### What is being asked:
Out of the entries that follow, copy each line containing "skimage".
_ _ _ _ _
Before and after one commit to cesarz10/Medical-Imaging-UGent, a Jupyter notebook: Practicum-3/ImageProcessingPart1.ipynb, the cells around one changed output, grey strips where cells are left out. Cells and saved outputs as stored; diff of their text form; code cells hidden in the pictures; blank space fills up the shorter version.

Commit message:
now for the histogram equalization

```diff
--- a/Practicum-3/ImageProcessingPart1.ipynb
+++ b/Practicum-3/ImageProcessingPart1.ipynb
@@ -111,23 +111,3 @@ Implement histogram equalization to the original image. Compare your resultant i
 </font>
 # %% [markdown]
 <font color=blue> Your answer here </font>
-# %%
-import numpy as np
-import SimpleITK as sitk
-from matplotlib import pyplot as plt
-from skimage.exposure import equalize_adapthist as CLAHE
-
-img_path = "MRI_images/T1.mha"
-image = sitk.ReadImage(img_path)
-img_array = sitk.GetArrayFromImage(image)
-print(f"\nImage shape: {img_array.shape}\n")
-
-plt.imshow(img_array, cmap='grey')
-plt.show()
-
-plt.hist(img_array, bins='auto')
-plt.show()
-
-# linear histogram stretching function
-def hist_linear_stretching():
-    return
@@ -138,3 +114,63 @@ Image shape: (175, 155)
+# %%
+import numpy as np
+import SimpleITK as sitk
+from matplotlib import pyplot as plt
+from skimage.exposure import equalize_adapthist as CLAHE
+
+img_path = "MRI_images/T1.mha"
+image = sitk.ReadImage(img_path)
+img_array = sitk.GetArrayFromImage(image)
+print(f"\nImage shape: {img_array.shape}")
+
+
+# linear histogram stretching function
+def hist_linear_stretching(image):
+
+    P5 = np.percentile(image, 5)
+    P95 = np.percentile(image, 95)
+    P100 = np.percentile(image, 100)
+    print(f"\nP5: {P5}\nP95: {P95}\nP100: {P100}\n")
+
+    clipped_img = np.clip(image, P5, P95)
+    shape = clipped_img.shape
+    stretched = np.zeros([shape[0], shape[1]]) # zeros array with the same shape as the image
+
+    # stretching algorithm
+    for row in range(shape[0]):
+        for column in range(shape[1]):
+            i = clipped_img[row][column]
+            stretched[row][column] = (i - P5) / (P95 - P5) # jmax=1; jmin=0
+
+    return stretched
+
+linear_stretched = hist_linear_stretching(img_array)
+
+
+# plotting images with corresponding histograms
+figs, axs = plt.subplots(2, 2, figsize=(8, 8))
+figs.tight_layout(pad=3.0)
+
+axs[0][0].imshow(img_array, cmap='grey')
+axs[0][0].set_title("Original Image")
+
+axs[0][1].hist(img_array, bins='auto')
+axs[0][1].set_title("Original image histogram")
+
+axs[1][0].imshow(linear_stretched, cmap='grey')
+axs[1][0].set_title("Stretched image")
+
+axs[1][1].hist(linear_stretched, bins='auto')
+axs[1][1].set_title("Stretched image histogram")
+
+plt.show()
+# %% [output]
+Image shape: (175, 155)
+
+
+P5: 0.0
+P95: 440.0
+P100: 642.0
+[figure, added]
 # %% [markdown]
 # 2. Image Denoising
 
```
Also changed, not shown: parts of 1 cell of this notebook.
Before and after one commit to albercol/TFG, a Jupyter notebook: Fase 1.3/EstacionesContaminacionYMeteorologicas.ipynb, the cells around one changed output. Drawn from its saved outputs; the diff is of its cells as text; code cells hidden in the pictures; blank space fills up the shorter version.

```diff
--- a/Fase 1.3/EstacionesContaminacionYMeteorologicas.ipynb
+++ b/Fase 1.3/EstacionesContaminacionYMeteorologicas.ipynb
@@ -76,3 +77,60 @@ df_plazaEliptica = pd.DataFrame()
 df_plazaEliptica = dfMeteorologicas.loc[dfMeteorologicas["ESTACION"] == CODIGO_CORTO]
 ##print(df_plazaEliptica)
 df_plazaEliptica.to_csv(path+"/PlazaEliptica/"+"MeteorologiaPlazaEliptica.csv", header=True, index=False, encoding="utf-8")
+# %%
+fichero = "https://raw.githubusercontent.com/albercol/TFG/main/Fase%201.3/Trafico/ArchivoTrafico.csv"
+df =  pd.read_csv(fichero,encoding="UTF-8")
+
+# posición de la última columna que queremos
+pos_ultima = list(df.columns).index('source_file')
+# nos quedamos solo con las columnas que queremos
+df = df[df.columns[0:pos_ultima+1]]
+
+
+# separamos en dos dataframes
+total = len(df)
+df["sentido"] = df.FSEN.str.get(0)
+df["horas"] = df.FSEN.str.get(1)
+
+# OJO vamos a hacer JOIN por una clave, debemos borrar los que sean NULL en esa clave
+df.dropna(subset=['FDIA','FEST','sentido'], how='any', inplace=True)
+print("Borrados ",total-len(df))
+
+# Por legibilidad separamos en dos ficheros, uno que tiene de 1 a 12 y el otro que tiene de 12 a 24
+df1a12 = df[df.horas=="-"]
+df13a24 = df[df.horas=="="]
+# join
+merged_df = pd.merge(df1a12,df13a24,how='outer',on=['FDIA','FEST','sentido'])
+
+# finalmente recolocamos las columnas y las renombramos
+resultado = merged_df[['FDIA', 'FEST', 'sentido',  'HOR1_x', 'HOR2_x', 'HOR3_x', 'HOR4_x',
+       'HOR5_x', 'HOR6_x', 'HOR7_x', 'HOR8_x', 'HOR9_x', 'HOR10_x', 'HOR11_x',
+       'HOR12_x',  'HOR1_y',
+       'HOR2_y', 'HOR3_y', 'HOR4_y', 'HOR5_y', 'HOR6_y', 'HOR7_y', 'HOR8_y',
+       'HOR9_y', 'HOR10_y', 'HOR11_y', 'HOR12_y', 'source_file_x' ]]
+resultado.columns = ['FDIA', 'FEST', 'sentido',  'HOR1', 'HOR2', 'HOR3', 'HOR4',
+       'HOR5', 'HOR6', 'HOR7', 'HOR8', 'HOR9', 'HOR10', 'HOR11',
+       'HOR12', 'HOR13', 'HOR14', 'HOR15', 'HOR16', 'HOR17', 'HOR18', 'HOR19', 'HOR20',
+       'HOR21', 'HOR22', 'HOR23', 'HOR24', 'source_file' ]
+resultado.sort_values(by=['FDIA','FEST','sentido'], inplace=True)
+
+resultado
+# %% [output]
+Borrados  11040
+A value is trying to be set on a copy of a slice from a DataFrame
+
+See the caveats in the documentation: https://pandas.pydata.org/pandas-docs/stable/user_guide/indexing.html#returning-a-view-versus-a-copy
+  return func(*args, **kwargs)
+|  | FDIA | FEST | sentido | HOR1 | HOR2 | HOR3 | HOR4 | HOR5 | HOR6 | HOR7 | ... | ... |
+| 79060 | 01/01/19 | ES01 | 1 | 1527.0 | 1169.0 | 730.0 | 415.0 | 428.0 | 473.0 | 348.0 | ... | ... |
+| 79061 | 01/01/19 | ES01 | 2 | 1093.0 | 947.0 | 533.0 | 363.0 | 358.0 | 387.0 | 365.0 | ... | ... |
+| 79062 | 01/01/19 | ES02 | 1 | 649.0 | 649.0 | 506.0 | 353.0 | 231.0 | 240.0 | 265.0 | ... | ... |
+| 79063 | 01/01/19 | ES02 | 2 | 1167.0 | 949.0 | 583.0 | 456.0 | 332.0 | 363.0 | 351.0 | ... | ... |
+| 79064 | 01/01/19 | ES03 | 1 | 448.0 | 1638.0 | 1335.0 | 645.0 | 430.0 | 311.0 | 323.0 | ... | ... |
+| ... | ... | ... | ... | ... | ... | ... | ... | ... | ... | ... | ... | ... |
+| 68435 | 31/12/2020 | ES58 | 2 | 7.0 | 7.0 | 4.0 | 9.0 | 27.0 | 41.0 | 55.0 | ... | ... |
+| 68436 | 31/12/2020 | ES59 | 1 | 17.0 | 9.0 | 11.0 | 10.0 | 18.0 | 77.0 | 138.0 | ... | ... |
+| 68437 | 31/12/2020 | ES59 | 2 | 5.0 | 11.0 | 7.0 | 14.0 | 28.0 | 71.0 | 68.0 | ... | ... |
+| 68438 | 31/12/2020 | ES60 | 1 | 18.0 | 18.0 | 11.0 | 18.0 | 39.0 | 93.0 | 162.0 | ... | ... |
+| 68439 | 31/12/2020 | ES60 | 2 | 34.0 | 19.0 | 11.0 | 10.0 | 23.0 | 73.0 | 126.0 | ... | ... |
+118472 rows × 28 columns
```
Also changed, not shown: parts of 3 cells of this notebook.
_ _ _ _ _
### Solution to this problem:
-from skimage.exposure import equalize_adapthist as CLAHE
+from skimage.exposure import equalize_adapthist as CLAHE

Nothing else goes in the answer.